» **Task details**
Copy each entry below unchanged; the images do not go in the copy.

══════════════════════════════

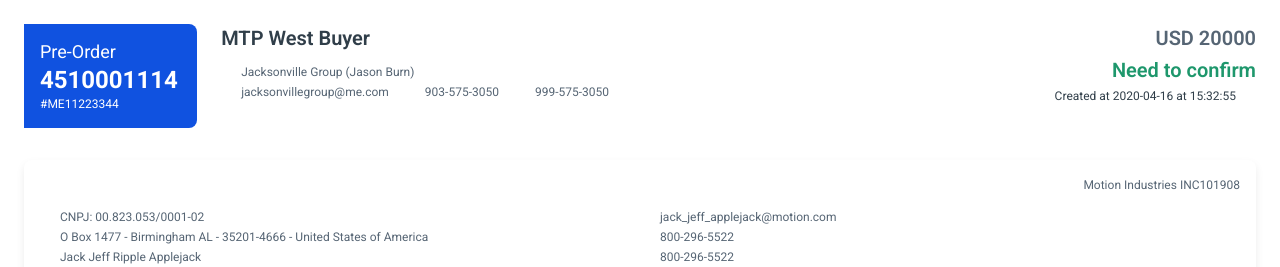
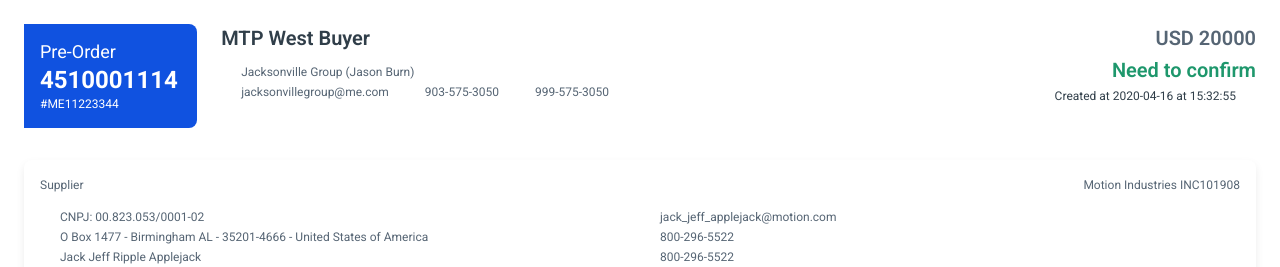
Before and after one commit to gustavonikov/me-front-challenge, a Vue app: page / in a window 1280 px wide. Shown: the top 267 px of the page. Built offline with nearby package versions, Linux system fonts and the light colour scheme.

Commit message:
fix: label info

```diff
--- a/src/components/CardBillingAddress.vue
+++ b/src/components/CardBillingAddress.vue
@@ -1,7 +1,7 @@
 <template>
   <div class="card-billing-address">
     <div class="card-billing-address-header">
-      <vText v-if="company.label">{{ companyLabel }}</vText>
+      <vText v-if="company.label">{{ company.label }}</vText>
 
       <div class="company-name-wrapper">
         <vText v-if="company.name">{{ company.name }}</vText>
```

══════════════════════════════

» **Expected answer**
Before and after one commit to gustavonikov/me-front-challenge, a Vue app: page / in a window 1280 px wide. Shown: the top 267 px of the page. Built offline with nearby package versions, Linux system fonts and the light colour scheme.

Commit message:
fix: label info

```diff
--- a/src/components/CardBillingAddress.vue
+++ b/src/components/CardBillingAddress.vue
@@ -1,7 +1,7 @@
 <template>
   <div class="card-billing-address">
     <div class="card-billing-address-header">
-      <vText v-if="company.label">{{ companyLabel }}</vText>
+      <vText v-if="company.label">{{ company.label }}</vText>
 
       <div class="company-name-wrapper">
         <vText v-if="company.name">{{ company.name }}</vText>
```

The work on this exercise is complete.